it all work," Musk told reporters after Friday's launch.
"I think we've got a decent chance of bringing a stage back this
year, which would be wonderful."
SpaceX is one of two companies hired by NASA to fly cargo to the
space station after the space shuttles were retired in 2011. The
company is competing to develop a space taxi for astronauts as well.
So far, SpaceX has made one test flight and three cargo runs to the
station under a $1.6 billion contract with NASA.
Among the cargo that arrived aboard Dragon on Sunday are a pair of
zero-gravity legs for the station's prototype robot, Robonaut, which
currently consists of a humanoid head and torso.
"The legs are not really for walking. They're used for climbing
around," Andy Petro, with NASA's Space Technology Mission

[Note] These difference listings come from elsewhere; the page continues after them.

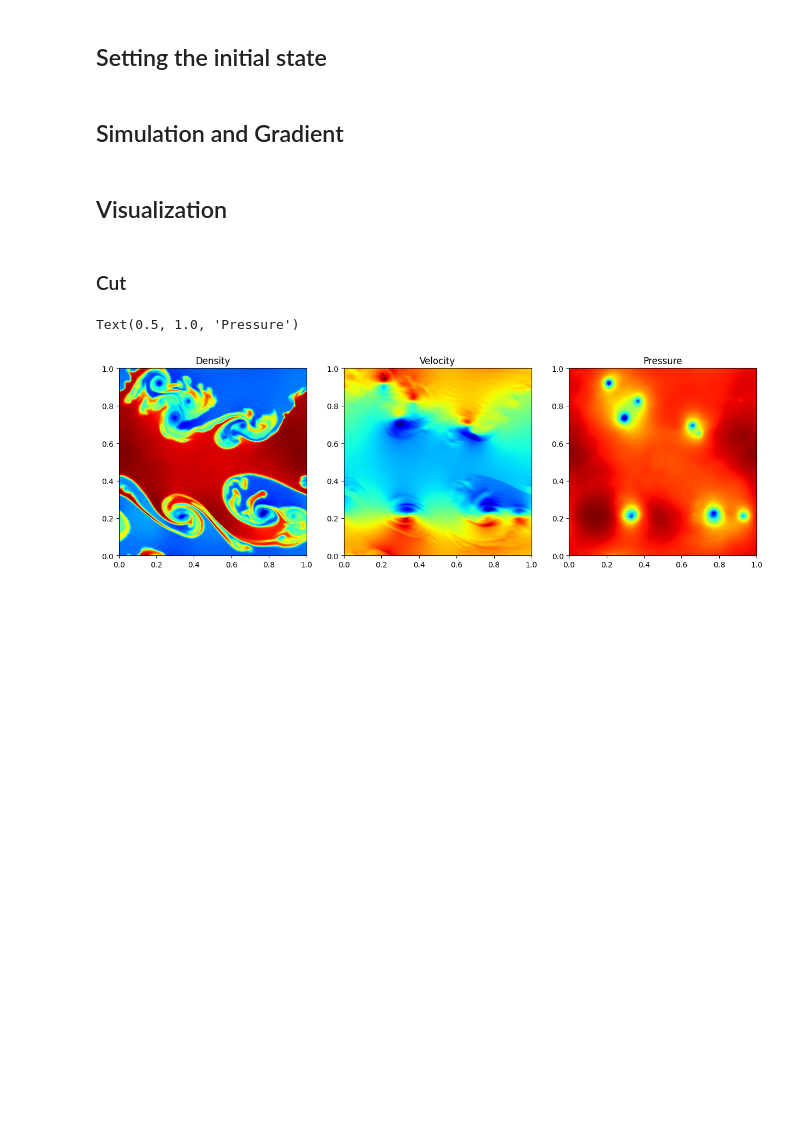
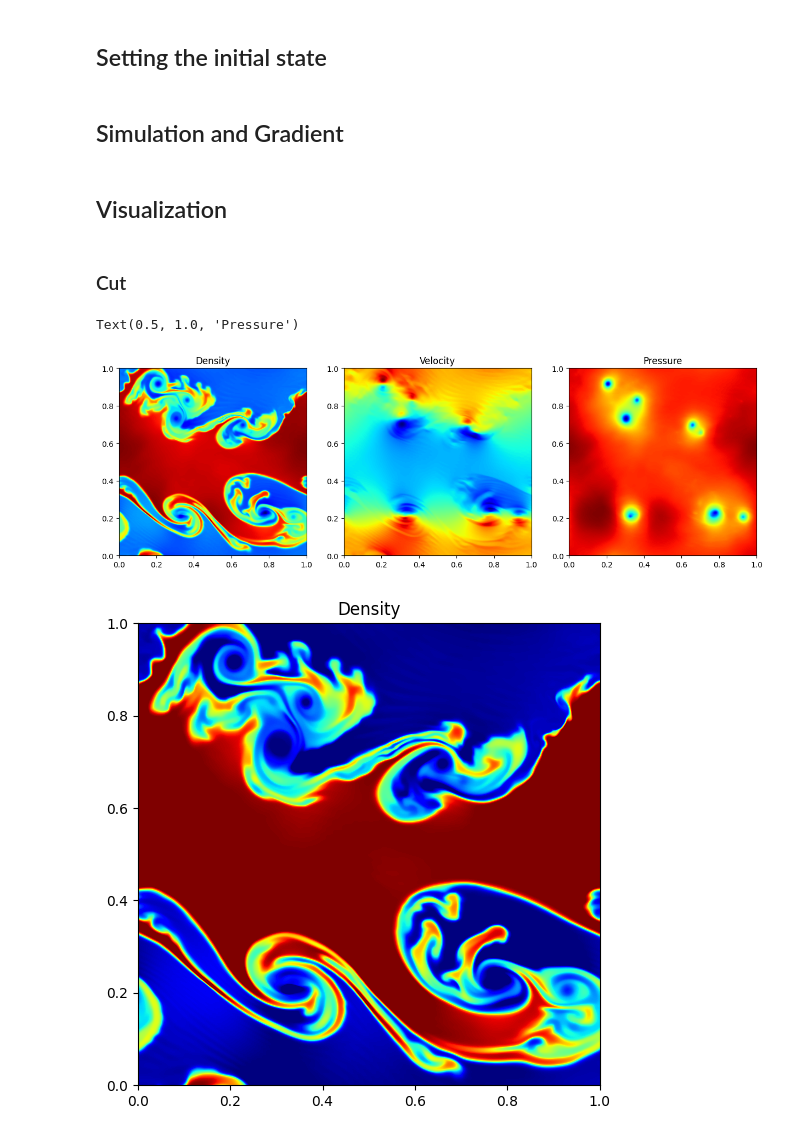
Before and after one commit to leo1200/jf1uids, a Jupyter notebook: notebooks/hydrodynamics/kelvin_helmholtz.ipynb, the cells around one changed output. Drawn from its saved outputs; the diff is of its cells as text; code cells hidden in the pictures; blank space fills up the shorter version.

```diff
--- a/notebooks/hydrodynamics/kelvin_helmholtz.ipynb
+++ b/notebooks/hydrodynamics/kelvin_helmholtz.ipynb
@@ -56,7 +59,9 @@ config = SimulationConfig(
     differentiation_mode = FORWARDS,
     num_timesteps = num_timesteps,
     boundary_settings = BoundarySettings(x = BoundarySettings1D(PERIODIC_BOUNDARY, PERIODIC_BOUNDARY), y = BoundarySettings1D(PERIODIC_BOUNDARY, PERIODIC_BOUNDARY)),
-    limiter = MINMOD
+    limiter = MINMOD,
+    return_snapshots = True,
+    num_snapshots = 100
 )
 
 helper_data = get_helper_data(config)
@@ -111,7 +116,7 @@ config = finalize_config(config, initial_state.shape)
 # %% [markdown]
 ## Simulation and Gradient
 # %%
-final_state = time_integration(initial_state, config, params, helper_data, registered_variables)
+result = time_integration(initial_state, config, params, helper_data, registered_variables)
 # %% [markdown]
 ## Visualization
 # %% [markdown]
@@ -158,3 +165,33 @@ ax3.set_title("Pressure")
 # %% [output]
 Text(0.5, 1.0, 'Pressure')
 [figure]
+# %%
+import matplotlib.animation as animation
+
+# Create a figure and axis for the animation
+fig, ax = plt.subplots(figsize=(6, 6))
+ax.set_aspect('equal', 'box')
+
+# Initialize the plot with the first frame
+density = result.states[0][0, :, :]
+norm = LogNorm(vmin=jnp.min(density), vmax=jnp.max(density), clip=True)
+im = ax.imshow(density.T, norm=norm, cmap="jet", origin="lower", extent=[0, box_size, 0, box_size])
+ax.set_title("Density")
+
+# Add a color bar
+# cbar = fig.colorbar(im, ax=ax)
+# cbar.set_label('Density')
+
+# Update function for the animation
+def update(frame):
+    density = result.states[frame][0, :, :]
+    im.set_data(density.T)
+    return [im]
+
+# Create the animation
+ani = animation.FuncAnimation(fig, update, frames=len(result.states), blit=True)
+
+# Display the animation
+ani.save("kelvin_helmholtz.gif", fps=24)
+# %% [output]
+[figure, added]
```
Also changed, not shown: parts of 2 cells of this notebook, 1 other file.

Directorate in Washington, D.C., told reporters during a prelaunch
Each leg has seven joints and clamping devices where the feet would
be attached to rails and sockets both inside and outside the
station, though it will be some time before software is developed to
allow Robonaut to participate in a spacewalk, program manager Mike
Dragon will be reloaded with science samples and equipment no longer
needed on the station and returned to Earth in about a month.
(Editing by Leslie Adler)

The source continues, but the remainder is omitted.